Chaves’s ideological bent is not readily evident in his rhetoric, which has largely focused on criticisms of the venality and mismanagement of the traditional ruling parties. Despite his affiliation with the outgoing administration, he plays up his humble origins and his party’s lack of misconduct—due to its relatively short time in politics—to present himself as an antiestablishment, anticorruption crusader. Chaves promises to uphold law and order against the country’s traditional political class, even going as far as suggesting the death penalty for acts of public corruption. In addition, he has advocated for pension standardization, fiscal reform, and green energy investments. But the past sexual harassment accusations against him have invited major backlash, in particular from women.
Does this election reflect the populist trend emerging across Latin America?
The candidate for the incumbent Citizens’ Action Party (PAC) attracted less than 1 percent of votes in the February election, and the party lost all its seats in the legislature, signaling a rejection of the last eight years of corruption scandals and weak economic performance. However, the anti-incumbent sentiment that has taken hold in much of Latin America will not necessarily translate into anti-establishment outcomes in Costa Rica.
Many Costa Ricans worry that Chaves’s lack of political experience and his populist discourse could upend Costa Rica’s history of following a moderate political path. Indeed, populist leaders have taken the reins in much of Latin America in recent years, often dismantling checks and balances on their authority.
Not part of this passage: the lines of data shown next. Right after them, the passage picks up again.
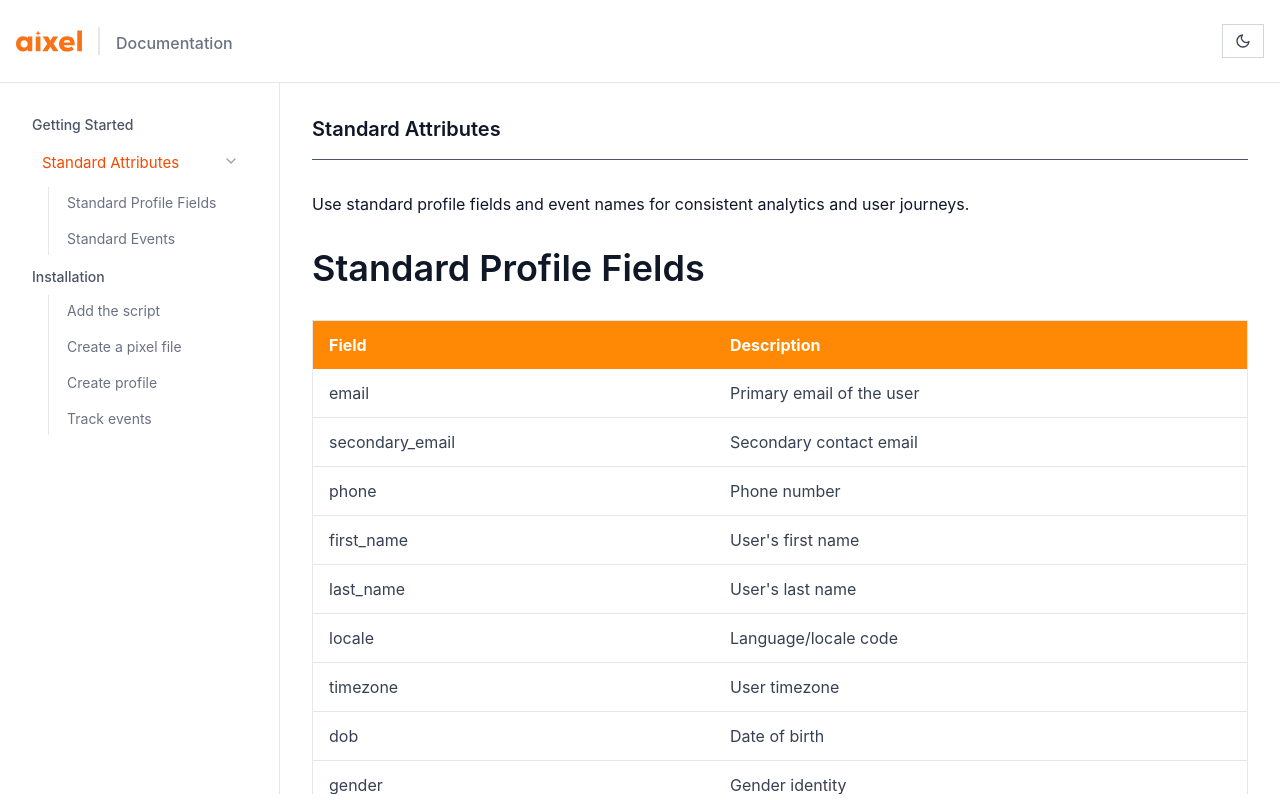
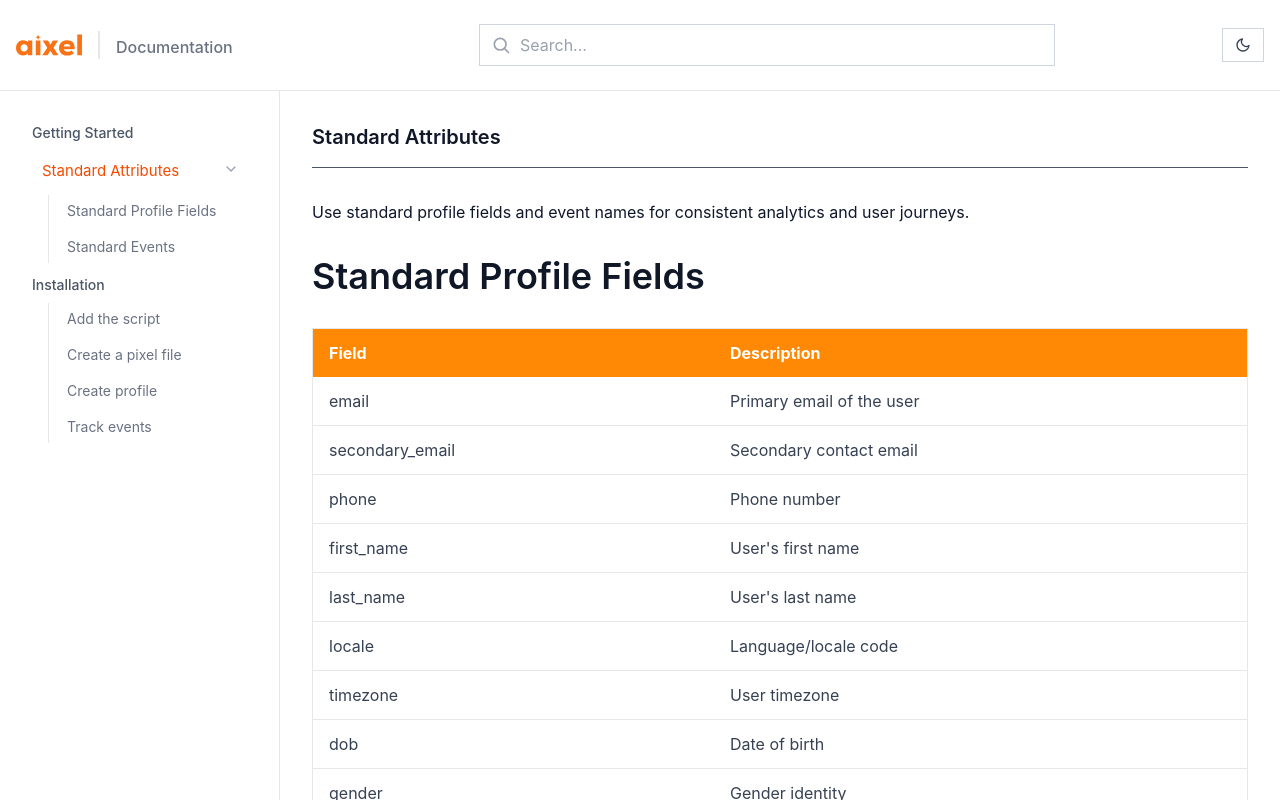
Before and after one commit to Gurunathan-FE/documentation, a React (Vite) app in the folder docs-site/: page / in a window 1280 px wide. Built offline with nearby package versions, Linux system fonts and the light colour scheme.

Commit message:
add fuse.js for searching

```diff
--- a/docs-site/index.html
+++ b/docs-site/index.html
@@ -2,7 +2,7 @@
 <html lang="en">
   <head>
     <meta charset="UTF-8" />
-    <link rel="icon" type="image/svg+xml" href="./favicon.png" />
+    <link rel="icon" type="image/png" href="./favicon.png" />
     <meta name="viewport" content="width=device-width, initial-scale=1.0" />
     <title>docs-site</title>
   </head>
--- a/docs-site/package.json
+++ b/docs-site/package.json
@@ -13,6 +13,7 @@
   },
   "dependencies": {
     "@tailwindcss/vite": "^4.2.2",
+    "fuse.js": "^7.3.0",
     "react": "^19.2.4",
     "react-dom": "^19.2.4",
     "react-icons": "^5.6.0",
--- a/docs-site/src/App.jsx
+++ b/docs-site/src/App.jsx
@@ -1,8 +1,12 @@
-import { useEffect, useRef, useState } from 'react'
+import { useEffect, useMemo, useRef, useState } from 'react'
+import Fuse from 'fuse.js'
 import StandardAttributes from './sections/StandardAttributes'
 import { FiChevronDown, FiMoon, FiSun } from 'react-icons/fi'
 import { AixelLogo } from './components/AixelLogo'
+import DocumentationSearch from './components/DocumentationSearch'
 import Installation from './sections/Installation'
+import searchIcon from './assets/svgs/search.svg?raw'
+import { searchContent } from './config/searchContent'
 import {
   gettingStartedSections,
   navSections,
@@ -14,10 +18,13 @@ const THEME_STORAGE_KEY = 'docs-theme-mode'
 export default function App() {
   const [activeSection, setActiveSection] = useState(navSections[0].id)
   const [activeChildSection, setActiveChildSection] = useState(null)
+  const [searchQuery, setSearchQuery] = useState('')
+  const [isSearchOpen, setIsSearchOpen] = useState(false)
   const [expandedSections, setExpandedSections] = useState(() =>
     Object.fromEntries(navSections.map((section) => [section.id, true])),
   )
   const mainScrollRef = useRef(null)
+  const searchContainerRef = useRef(null)
   const [themeMode, setThemeMode] = useState(() => {
     if (typeof window === 'undefined') return 'light'
     const savedMode = window.localStorage.getItem(THEME_STORAGE_KEY)
@@ -30,6 +37,48 @@ export default function App() {
     return 'light'
   })
   const isDarkMode = themeMode === 'dark'
+  const fuse = useMemo(
+    () =>
+      new Fuse(searchContent, {
+        threshold: 0.35,
+        ignoreLocation: true,
+        minMatchCharLength: 2,
+        keys: [
+          { name: 'title', weight: 0.45 },
+          { name: 'section', weight: 0.2 },
+          { name: 'keywords', weight: 0.2 },
+          { name: 'body', weight: 0.15 },
+        ],
+      }),
+    [],
+  )
+
+  const searchResults = useMemo(() => {
+    const query = searchQuery.trim()
+    if (!query) return []
+
+    return fuse.search(query).map((result) => result.item).slice(0, 8)
+  }, [fuse, searchQuery])
+
+  const handleSelectSearchResult = (result) => {
+    scrollMainToSection(result.id)
+    setSearchQuery(result.title)
+    setIsSearchOpen(false)
+
+    if (result.id.startsWith('standard-')) {
+      setActiveSection('standard-attributes')
+      setActiveChildSection(
+        result.id === 'standard-attributes' ? null : result.id,
+      )
+      setExpandedSections((prev) => ({ ...prev, 'standard-attributes': true }))
+      return
+    }
+
+    if (result.id.startsWith('installation-')) {
+      setActiveSection('Installation')
+      setActiveChildSection(result.id)
+    }
+  }
 
   const scrollMainToSection = (sectionId) => {
     const target = document.getElementById(sectionId)
@@ -38,7 +87,7 @@ export default function App() {
 
     const mainRect = mainElement.getBoundingClientRect()
     const targetRect = target.getBoundingClientRect()
-    const top = targetRect.top - mainRect.top + mainElement.scrollTop - 8
+    const top = targetRect.top - mainRect.top + mainElement.scrollTop - 16
     mainElement.scrollTo({ top, behavior: 'auto' })
   }
 
@@ -46,6 +95,17 @@ export default function App() {
     document.documentElement.classList.toggle('dark', isDarkMode)
     window.localStorage.setItem(THEME_STORAGE_KEY, themeMode)
   }, [isDarkMode, themeMode])
+
+  useEffect(() => {
+    const handlePointerDown = (event) => {
+      if (!searchContainerRef.current?.contains(event.target)) {
+        setIsSearchOpen(false)
+      }
+    }
+
+    document.addEventListener('pointerdown', handlePointerDown)
+    return () => document.removeEventListener('pointerdown', handlePointerDown)
+  }, [])
 
   useEffect(() => {
     const getActiveFromScroll = () => {
@@ -102,46 +162,37 @@ export default function App() {
             <p className={`mt-1 text-base font-medium ${isDarkMode ? 'text-gray-300' : 'text-gray-500'}`}>Documentation</p>
           </div>
           <div className="flex justify-end items-center gap-4">
-            {/* <div className="relative">
-              <input
-                type="text"
-                placeholder="Search..."
-              className={`w-lg rounded-none border py-1 pl-10 pr-3 text-base placeholder:text-gray-400 focus:outline-none focus:ring-1 ${
-                isDarkMode
-                  ? 'border-zinc-700 bg-zinc-900 text-gray-100 placeholder:text-gray-500 focus:border-zinc-500 focus:ring-zinc-500'
-                  : 'border-gray-300 bg-white text-slate-900 focus:border-gray-400 focus:ring-gray-400'
-              }`}
-                style={{ boxSizing: 'border-box' }}
-              />
-              <span className={`pointer-events-none absolute left-3 top-1/2 -translate-y-1/2 ${isDarkMode ? 'text-gray-500' : 'text-gray-400'}`}>
-                <svg
-                  xmlns="http://www.w3.org/2000/svg"
-                  className="h-5 w-5"
-                  fill="none"
-                  viewBox="0 0 24 24"
-                  stroke="currentColor"
-                  strokeWidth={2}
-                >
-                  <circle
-                    cx="11"
-                    cy="11"
-                    r="7"
-                    stroke="currentColor"
-                    strokeWidth="2"
-                    fill="none"
-                  />
-                  <line
-                    x1="21"
-                    y1="21"
-                    x2="16.65"
-                    y2="16.65"
-                    stroke="currentColor"
-                    strokeWidth="2"
-                    strokeLinecap="round"
-                  />
-                </svg>
-              </span>
-            </div> */}
+            <DocumentationSearch
+              isDarkMode={isDarkMode}
+              isOpen={isSearchOpen}
+              onClear={() => {
+                setSearchQuery('')
+                setIsSearchOpen(false)
+              }}
+              onChange={(event) => {
+                setSearchQuery(event.target.value)
+                setIsSearchOpen(true)
+              }}
+              onFocus={() => {
+                if (searchQuery.trim()) setIsSearchOpen(true)
+              }}
+              onKeyDown={(event) => {
+                if (event.key === 'Escape') {
+                  setIsSearchOpen(false)
+                  return
+                }
+
+                if (event.key === 'Enter' && searchResults.length > 0) {
+                  event.preventDefault()
+                  handleSelectSearchResult(searchResults[0])
+                }
+              }}
+              onSelectResult={handleSelectSearchResult}
+              searchContainerRef={searchContainerRef}
+              searchIcon={searchIcon}
+              searchQuery={searchQuery}
+              searchResults={searchResults}
+            />
             <button
               type="button"
               onClick={() => setThemeMode((previousMode) => (previousMode === 'dark' ? 'light' : 'dark'))}
--- /dev/null
+++ b/docs-site/src/components/DocumentationSearch.jsx
@@ -0,0 +1,95 @@
+import { FiX } from 'react-icons/fi'
+
+export default function DocumentationSearch({
+  isDarkMode,
+  isOpen,
+  onClear,
+  onChange,
+  onFocus,
+  onKeyDown,
+  onSelectResult,
+  searchContainerRef,
+  searchIcon,
+  searchQuery,
+  searchResults,
+}) {
+  return (
+    <div className="relative mx-auto" ref={searchContainerRef}>
+      <input
+        type="text"
+        placeholder="Search..."
+        value={searchQuery}
+        onChange={onChange}
+        onFocus={onFocus}
+        onKeyDown={onKeyDown}
+        className={`w-xl rounded-none border py-2 pl-10 pr-3 text-base placeholder:text-gray-400 focus:outline-none focus:ring-1 ${
+          isDarkMode
+            ? 'border-zinc-700 bg-zinc-900 text-gray-100 placeholder:text-gray-500 focus:border-zinc-500 focus:ring-zinc-500'
+            : 'border-gray-300 bg-white text-slate-900 focus:border-gray-400 focus:ring-gray-400'
+        }`}
+        style={{ boxSizing: 'border-box' }}
+      />
+      {searchQuery ? (
+        <button
+          type="button"
+          onClick={onClear}
+          className={`absolute right-3 top-1/2 -translate-y-1/2 cursor-pointer transition ${
+            isDarkMode
+              ? 'text-gray-400 hover:text-gray-200'
+              : 'text-gray-500 hover:text-gray-700'
+          }`}
+          aria-label="Clear search"
+          title="Clear search"
+        >
+          <FiX className="h-4 w-4" />
+        </button>
+      ) : null}
+      <span className={`pointer-events-none absolute left-3 top-1/2 -translate-y-1/2 ${isDarkMode ? 'text-gray-500' : 'text-gray-400'}`}>
+        <span
+          className="block h-5 w-5 [&_svg]:h-5 [&_svg]:w-5 [&_svg]:stroke-current"
+          aria-hidden="true"
+          dangerouslySetInnerHTML={{ __html: searchIcon }}
+        />
+      </span>
+
+      {isOpen && searchQuery.trim() ? (
+        <div
+          className={`absolute left-0 right-0 top-[calc(100%+8px)] z-50 border shadow-lg ${
+            isDarkMode
+              ? 'border-zinc-700 bg-zinc-950'
+              : 'border-gray-200 bg-white'
+          }`}
+        >
+          {searchResults.length ? (
+            <ul className="max-h-80 overflow-y-auto py-2">
+              {searchResults.map((result) => (
+                <li key={`${result.id}-${result.title}`}>
+                  <button
+                    type="button"
+                    onClick={() => onSelectResult(result)}
+                    className={`block w-full cursor-pointer px-4 py-3 text-left transition ${
+                      isDarkMode
+                        ? 'hover:bg-zinc-900'
+                        : 'hover:bg-gray-50'
+                    }`}
+                  >
+                    <div className={`text-sm font-medium ${isDarkMode ? 'text-gray-100' : 'text-gray-900'}`}>
+                      {result.title}
+                    </div>
+                    <div className={`mt-1 text-xs ${isDarkMode ? 'text-gray-400' : 'text-gray-500'}`}>
+                      {result.section}
+                    </div>
+                  </button>
+                </li>
+              ))}
+            </ul>
+          ) : (
+            <div className={`px-4 py-3 text-sm ${isDarkMode ? 'text-gray-400' : 'text-gray-500'}`}>
+              No results found.
+            </div>
+          )}
+        </div>
+      ) : null}
+    </div>
+  )
+}
--- /dev/null
+++ b/docs-site/src/config/searchContent.js
@@ -0,0 +1,90 @@
+import { profileFields, standardEvents } from '../sections/StandardAttributes'
+import { INSTALLATION_TAB_CONTENT } from '../sections/installationTabContent'
+
+const frameworkOrder = ['HTML', 'React', 'Angular', 'Next.js']
+
+const buildFrameworkCodeBody = (stepKey) =>
+  frameworkOrder
+    .map((framework) => {
+      const code = INSTALLATION_TAB_CONTENT[stepKey]?.[framework]
+      return code ? `${framework}\n${code}` : ''
+    })
+    .filter(Boolean)
+    .join('\n\n')
+
+export const searchContent = [
+  {
+    id: 'standard-attributes',
+    title: 'Standard Attributes',
+    section: 'Getting Started',
+    body: 'Use standard profile fields and event names for consistent analytics and user journeys.',
+    keywords: ['attributes', 'analytics', 'journeys'],
+  },
+  {
+    id: 'standard-profile-fields',
+    title: 'Standard Profile Fields',
+    section: 'Standard Attributes',
+    body: profileFields
+      .map(([field, description]) => `${field} ${description}`)
+      .join(' '),
+    keywords: ['profile', 'fields', 'identify', 'user profile'],
+  },
+  ...profileFields.map(([field, description]) => ({
+    id: 'standard-profile-fields',
+    title: field,
+    section: 'Standard Attributes / Profile Fields',
+    body: description,
+    keywords: ['profile field', 'identify'],
+  })),
+  {
+    id: 'standard-events',
+    title: 'Standard Events',
+    section: 'Standard Attributes',
+    body: standardEvents
+      .map(([eventName, description]) => `${eventName} ${description}`)
+      .join(' '),
+    keywords: ['events', 'tracking', 'track'],
+  },
+  ...standardEvents.map(([eventName, description]) => ({
+    id: 'standard-events',
+    title: eventName,
+    section: 'Standard Attributes / Events',
+    body: description,
+    keywords: ['event', 'track'],
+  })),
+  {
+    id: 'installation-step-1',
+    title: 'Add the script',
+    section: 'Installation',
+    body:
+      'Copy and paste the bootstrap snippet into your app root file. HTML uses head or pixel.js. React and Angular use index.html head. Next.js uses layout.tsx with Script and AIXEL_BOOTSTRAP.',
+    keywords: ['bootstrap', 'script', 'head', 'layout.tsx', 'index.html', 'pixel.js'],
+  },
+  {
+    id: 'installation-step-2',
+    title: 'Create a pixel file',
+    section: 'Installation',
+    body: `Create a pixel file to track events and identify users. ${buildFrameworkCodeBody(
+      'createPixelFile',
+    )}`,
+    keywords: ['pixel', 'trackEvent', 'identify', 'service', 'pixel.ts'],
+  },
+  {
+    id: 'installation-step-3',
+    title: 'Create profile',
+    section: 'Installation',
+    body: `Use identify() to create and associate events with a specific user. Distinct ID is a unique string like email, phone, or UUID. Profile data must be a flat object and nested objects are ignored. ${buildFrameworkCodeBody(
+      'createProfile',
+    )}`,
+    keywords: ['identify', 'profile', 'distinct id', 'email', 'phone', 'user profile'],
+  },
+  {
+    id: 'installation-step-4',
+    title: 'Track events',
+    section: 'Installation',
+    body: `Use track() to send events to the server. Payload is optional. You can use standard event names or custom event names with payloads. ${buildFrameworkCodeBody(
+      'trackEvents',
+    )}`,
+    keywords: ['track', 'events', 'payload', 'custom event', 'add_to_cart', 'book_appointment'],
+  },
+]
--- a/docs-site/src/sections/StandardAttributes.jsx
+++ b/docs-site/src/sections/StandardAttributes.jsx
@@ -1,6 +1,6 @@
 import DocSection from '../components/DocSection'
 
-const profileFields = [
+export const profileFields = [
   ['email', 'Primary email of the user'],
   ['secondary_email', 'Secondary contact email'],
   ['phone', 'Phone number'],
@@ -21,7 +21,7 @@ const profileFields = [
   ['company_website', 'Website URL'],
 ]
 
-const standardEvents = [
+export const standardEvents = [
   ['application_approved', 'Application is approved by system or admin'],
   ['book_appointment', 'User books an appointment slot'],
   ['complete_registration', 'User completes account registration'],
```
Also changed, not shown: docs-site/src/assets/svgs/search.svg (added), 1 other file (tests, documents, lock files or other folders).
But unlike recent elections in Peru and Chile, Costa Rica’s is hardly a contest of ideological extremes. The left-right divide on social issues such as women’s reproductive rights and marriage equality, which weighed heavily in Costa Rica’s 2018 election, is notably absent from this electoral cycle. Both candidates have celebrated the country’s reputation as Latin America’s most stable democracy, and the partisan diversity of the incoming legislature—and the fact that neither candidate’s bloc holds a congressional majority—means the next president will need to reach across the aisle to build consensus.
How has Costa Rica achieved such political stability?
Costa Rica’s unique history of postcolonial development, including its early abolition of the military, helped to consolidate its democratic tradition by the mid-twentieth century. Robust civic education, universal health care, and a safe market for foreign investment have also underpinned the country’s stability.
Unlike Costa Rica, much of the rest of Central America faces endemic instability. In El Salvador and Nicaragua, recent years have also seen the consolidation of authoritarian governments. These features have contributed to the region’s worst-ever migration crisis: nearly half of the 1.6 million migrants encountered at the southern U.S. border in fiscal year 2021 were from El Salvador, Guatemala, and Honduras.
Costa Rica is poised to continue leading on migrant and refugee accommodation, environmental protection, and human rights—all issues that will put the incoming government on the right side of U.S. President Joe Biden’s administration as it seeks to address the root causes of migration in Central America and reinvigorate democratic consensus in the Western Hemisphere.